* _Instructions for the task_
Which lines mention "other"? Show each one from the listing.
══ Data supplied
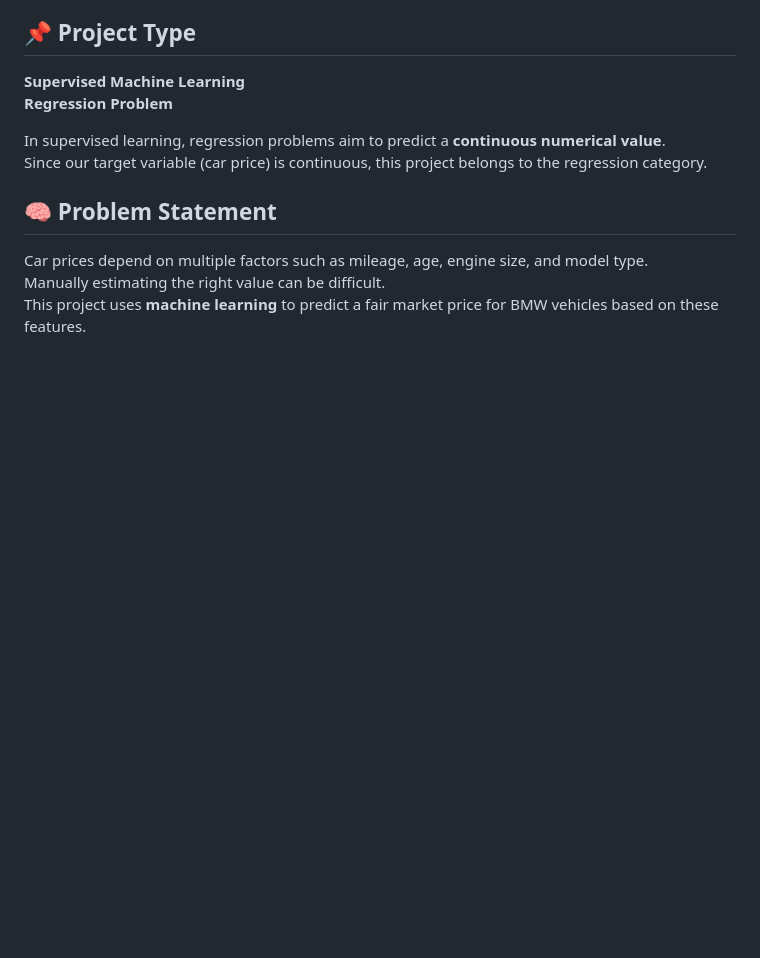
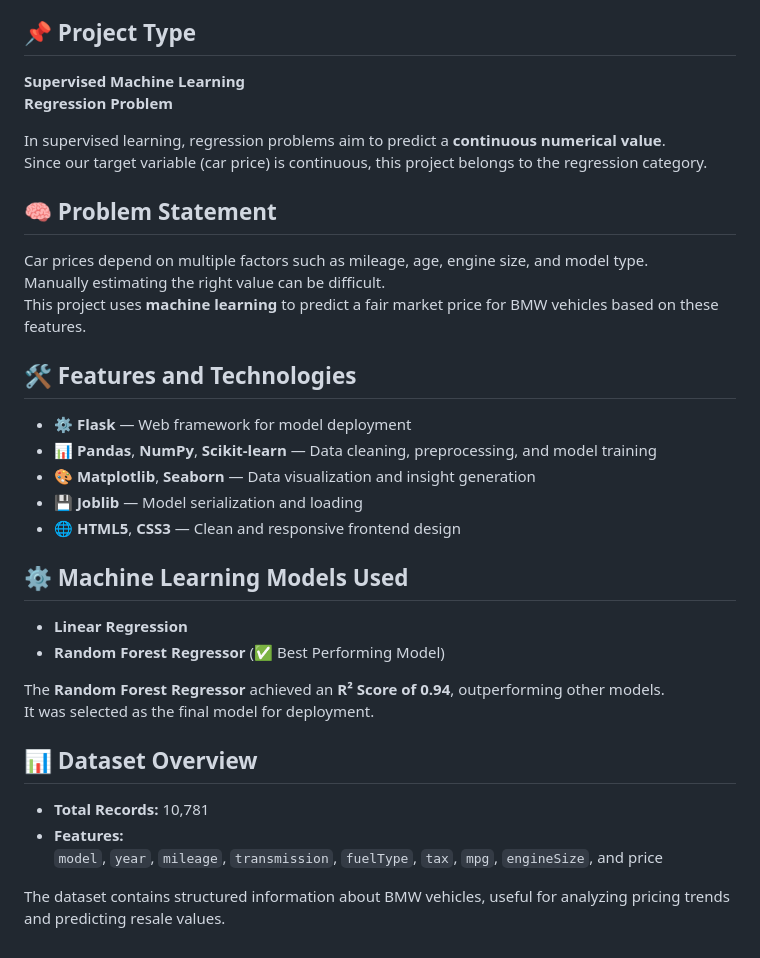
Before and after one commit to Shayan-hab/AI-ML-project-collection, a Markdown page: README.md, the part around the change. Rendered like a GitHub page; blank space fills up the shorter version.

```diff
--- a/README.md
+++ b/README.md
@@ -79,3 +79,24 @@ Since our target variable (car price) is continuous, this project belongs to the
 Car prices depend on multiple factors such as mileage, age, engine size, and model type.
 Manually estimating the right value can be difficult.
 This project uses **machine learning** to predict a fair market price for BMW vehicles based on these features.
+
+## 🛠 Features and Technologies
+- ⚙️ **Flask** — Web framework for model deployment
+- 📊 **Pandas**, **NumPy**, **Scikit-learn** — Data cleaning, preprocessing, and model training
+- 🎨 **Matplotlib**, **Seaborn** — Data visualization and insight generation
+- 💾 **Joblib** — Model serialization and loading
+- 🌐 **HTML5**, **CSS3** — Clean and responsive frontend design
+
+## ⚙️ Machine Learning Models Used
+- **Linear Regression**
+- **Random Forest Regressor** (✅ Best Performing Model)
+
+The **Random Forest Regressor** achieved an **R² Score of 0.94**, outperforming other models.
+It was selected as the final model for deployment.
+
+## 📊 Dataset Overview
+- **Total Records:** 10,781
+- **Features:**
+  `model`, `year`, `mileage`, `transmission`, `fuelType`, `tax`, `mpg`, `engineSize`, and price
+
+The dataset contains structured information about BMW vehicles, useful for analyzing pricing trends and predicting resale values.
```
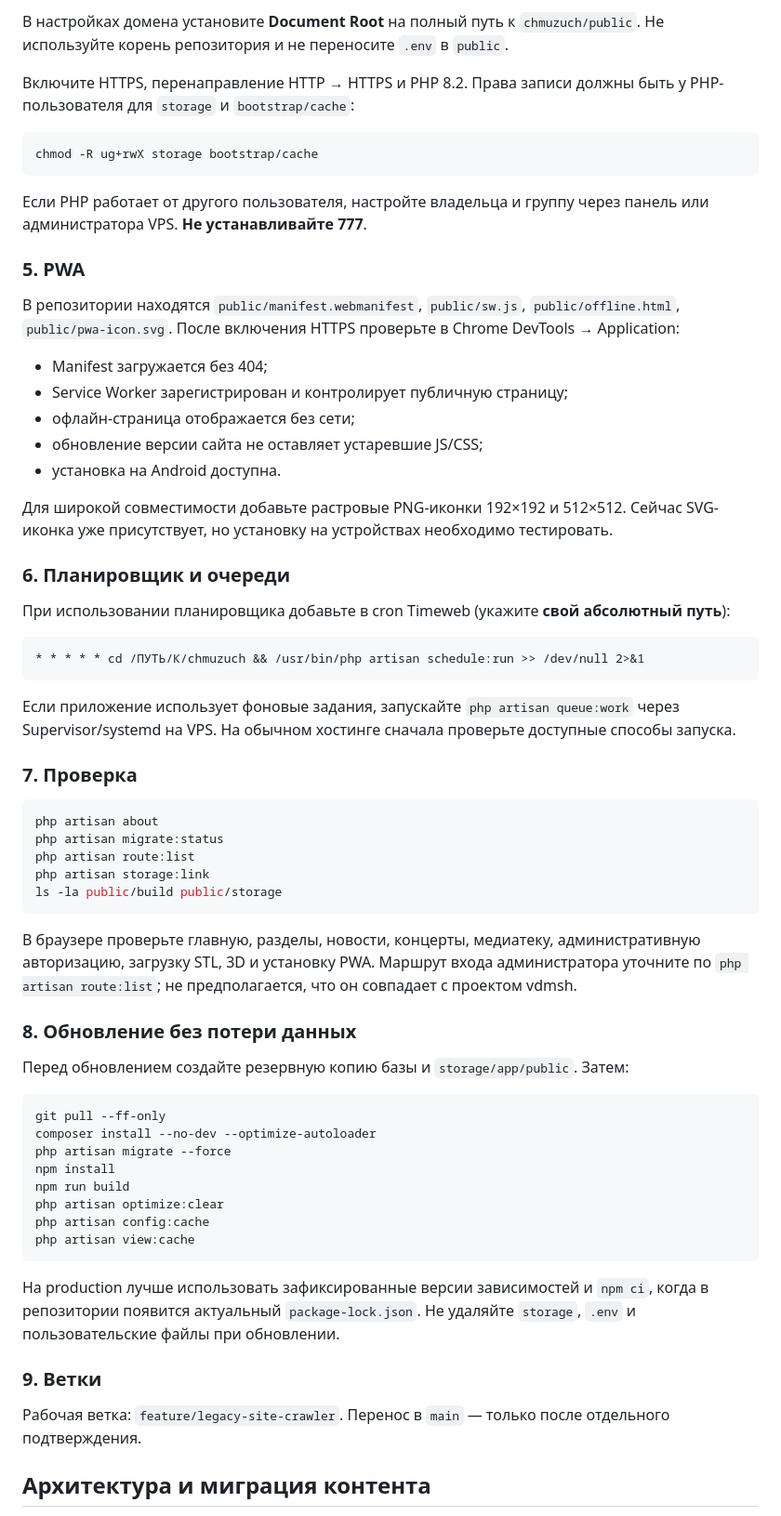
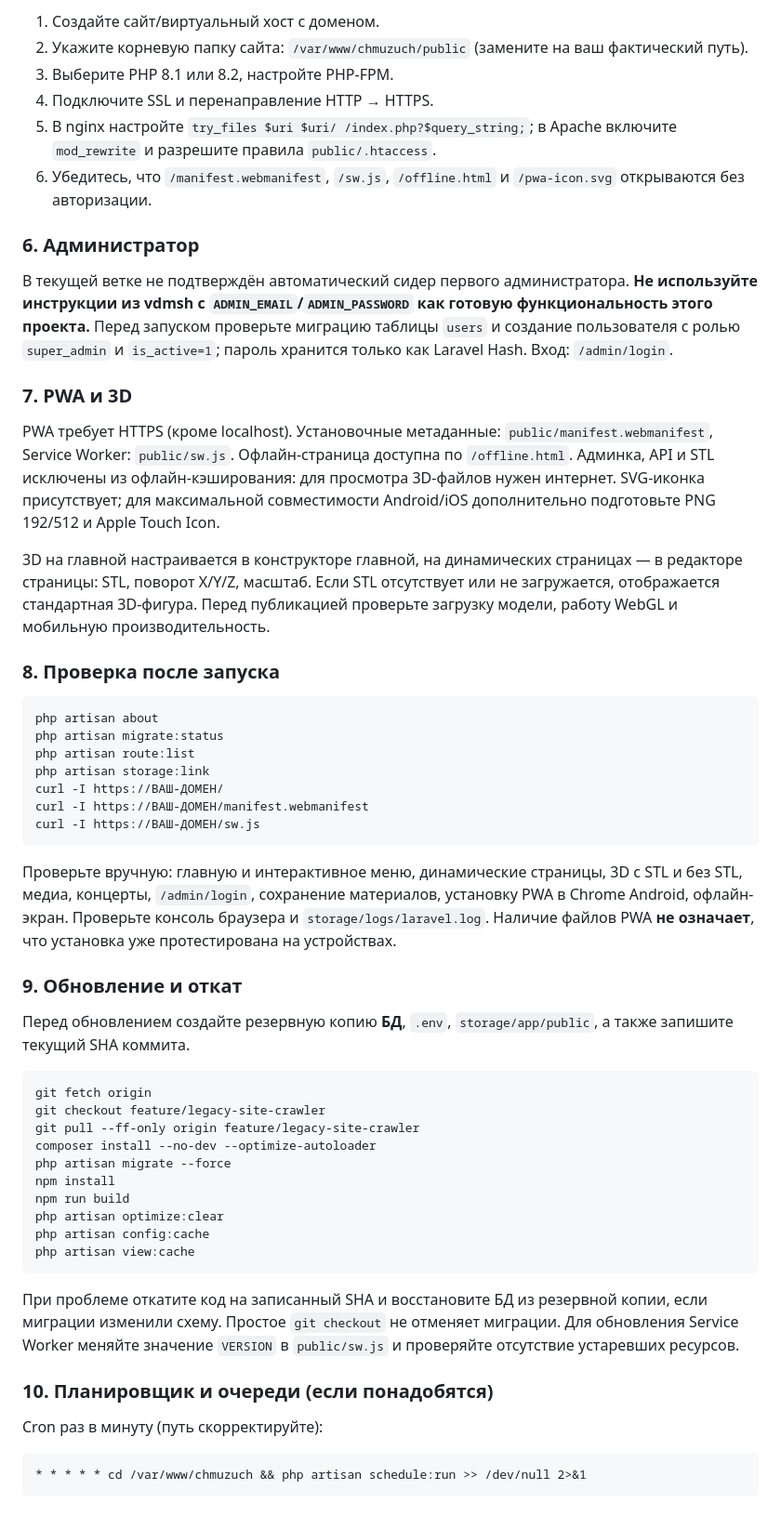
Before and after one commit to asbcorp24/Chmuzuch, a Markdown page: README.md, the part around one of its changes. Shown at 93% size. Drawn GitHub-style.

Commit message:
Document Timeweb deployment, PWA verification and production operations

````diff
--- a/README.md
+++ b/README.md
@@ -67,54 +72,43 @@ php artisan view:cache
 
-В настройках домена установите **Document Root** на полный путь к `chmuzuch/public`. Не используйте корень репозитория и не переносите `.env` в `public`.
+1. Создайте сайт/виртуальный хост с доменом.
+2. Укажите корневую папку сайта: `/var/www/chmuzuch/public` (замените на ваш фактический путь).
+3. Выберите PHP 8.1 или 8.2, настройте PHP-FPM.
+4. Подключите SSL и перенаправление HTTP → HTTPS.
+5. В nginx настройте `try_files $uri $uri/ /index.php?$query_string;`; в Apache включите `mod_rewrite` и разрешите правила `public/.htaccess`.
+6. Убедитесь, что `/manifest.webmanifest`, `/sw.js`, `/offline.html` и `/pwa-icon.svg` открываются без авторизации.
 
-Включите HTTPS, перенаправление HTTP → HTTPS и PHP 8.2. Права записи должны быть у PHP-пользователя для `storage` и `bootstrap/cache`:
+### 6. Администратор
 
-```bash
-chmod -R ug+rwX storage bootstrap/cache
-```
+В текущей ветке не подтверждён автоматический сидер первого администратора. **Не используйте инструкции из vdmsh с `ADMIN_EMAIL`/`ADMIN_PASSWORD` как готовую функциональность этого проекта.** Перед запуском проверьте миграцию таблицы `users` и создание пользователя с ролью `super_admin` и `is_active=1`; пароль хранится только как Laravel Hash. Вход: `/admin/login`.
 
-Если PHP работает от другого пользователя, настройте владельца и группу через панель или администратора VPS. **Не устанавливайте 777**.
+### 7. PWA и 3D
 
-### 5. PWA
+PWA требует HTTPS (кроме localhost). Установочные метаданные: `public/manifest.webmanifest`, Service Worker: `public/sw.js`. Офлайн-страница доступна по `/offline.html`. Админка, API и STL исключены из офлайн-кэширования: для просмотра 3D-файлов нужен интернет. SVG-иконка присутствует; для максимальной совместимости Android/iOS дополнительно подготовьте PNG 192/512 и Apple Touch Icon.
 
-В репозитории находятся `public/manifest.webmanifest`, `public/sw.js`, `public/offline.html`, `public/pwa-icon.svg`. После включения HTTPS проверьте в Chrome DevTools → Application:
+3D на главной настраивается в конструкторе главной, на динамических страницах — в редакторе страницы: STL, поворот X/Y/Z, масштаб. Если STL отсутствует или не загружается, отображается стандартная 3D-фигура. Перед публикацией проверьте загрузку модели, работу WebGL и мобильную производительность.
 
-- Manifest загружается без 404;
-- Service Worker зарегистрирован и контролирует публичную страницу;
-- офлайн-страница отображается без сети;
-- обновление версии сайта не оставляет устаревшие JS/CSS;
-- установка на Android доступна.
-
-Для широкой совместимости добавьте растровые PNG-иконки 192×192 и 512×512. Сейчас SVG-иконка уже присутствует, но установку на устройствах необходимо тестировать.
-
-### 6. Планировщик и очереди
-
-При использовании планировщика добавьте в cron Timeweb (укажите **свой абсолютный путь**):
-
-```cron
-* * * * * cd /ПУТЬ/К/chmuzuch && /usr/bin/php artisan schedule:run >> /dev/null 2>&1
-```
-
-Если приложение использует фоновые задания, запускайте `php artisan queue:work` через Supervisor/systemd на VPS. На обычном хостинге сначала проверьте доступные способы запуска.
-
-### 7. Проверка
+### 8. Проверка после запуска
 
 ```bash
 php artisan about
 php artisan migrate:status
 php artisan route:list
 php artisan storage:link
-ls -la public/build public/storage
+curl -I https://ВАШ-ДОМЕН/
+curl -I https://ВАШ-ДОМЕН/manifest.webmanifest
+curl -I https://ВАШ-ДОМЕН/sw.js
 ```
 
-В браузере проверьте главную, разделы, новости, концерты, медиатеку, административную авторизацию, загрузку STL, 3D и установку PWA. Маршрут входа администратора уточните по `php artisan route:list`; не предполагается, что он совпадает с проектом vdmsh.
+Проверьте вручную: главную и интерактивное меню, динамические страницы, 3D с STL и без STL, медиа, концерты, `/admin/login`, сохранение материалов, установку PWA в Chrome Android, офлайн-экран. Проверьте консоль браузера и `storage/logs/laravel.log`. Наличие файлов PWA **не означает**, что установка уже протестирована на устройствах.
 
-### 8. Обновление без потери данных
+### 9. Обновление и откат
 
-Перед обновлением создайте резервную копию базы и `storage/app/public`. Затем:
+Перед обновлением создайте резервную копию **БД**, `.env`, `storage/app/public`, а также запишите текущий SHA коммита.
 
 ```bash
-git pull --ff-only
+git fetch origin
+git checkout feature/legacy-site-crawler
+git pull --ff-only origin feature/legacy-site-crawler
 composer install --no-dev --optimize-autoloader
 php artisan migrate --force
 npm install
@@ -124,11 +118,13 @@ php artisan config:cache
 php artisan view:cache
 ```
 
-На production лучше использовать зафиксированные версии зависимостей и `npm ci`, когда в репозитории появится актуальный `package-lock.json`. Не удаляйте `storage`, `.env` и пользовательские файлы при обновлении.
+При проблеме откатите код на записанный SHA и восстановите БД из резервной копии, если миграции изменили схему. Простое `git checkout` не отменяет миграции. Для обновления Service Worker меняйте значение `VERSION` в `public/sw.js` и проверяйте отсутствие устаревших ресурсов.
 
-### 9. Ветки
+### 10. Планировщик и очереди (если понадобятся)
 
-Рабочая ветка: `feature/legacy-site-crawler`. Перенос в `main` — только после отдельного подтверждения.
+Cron раз в минуту (путь скорректируйте):
 
-## Архитектура и миграция контента
+```cron
+* * * * * cd /var/www/chmuzuch && php artisan schedule:run >> /dev/null 2>&1
+```
 
````
Also changed, not shown: other parts of README.md (+33 -20 lines).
════
* _Response for this exercise_
+The **Random Forest Regressor** achieved an **R² Score of 0.94**, outperforming other models.
Also changed, not shown: other parts of README.md (+33 -20 lines).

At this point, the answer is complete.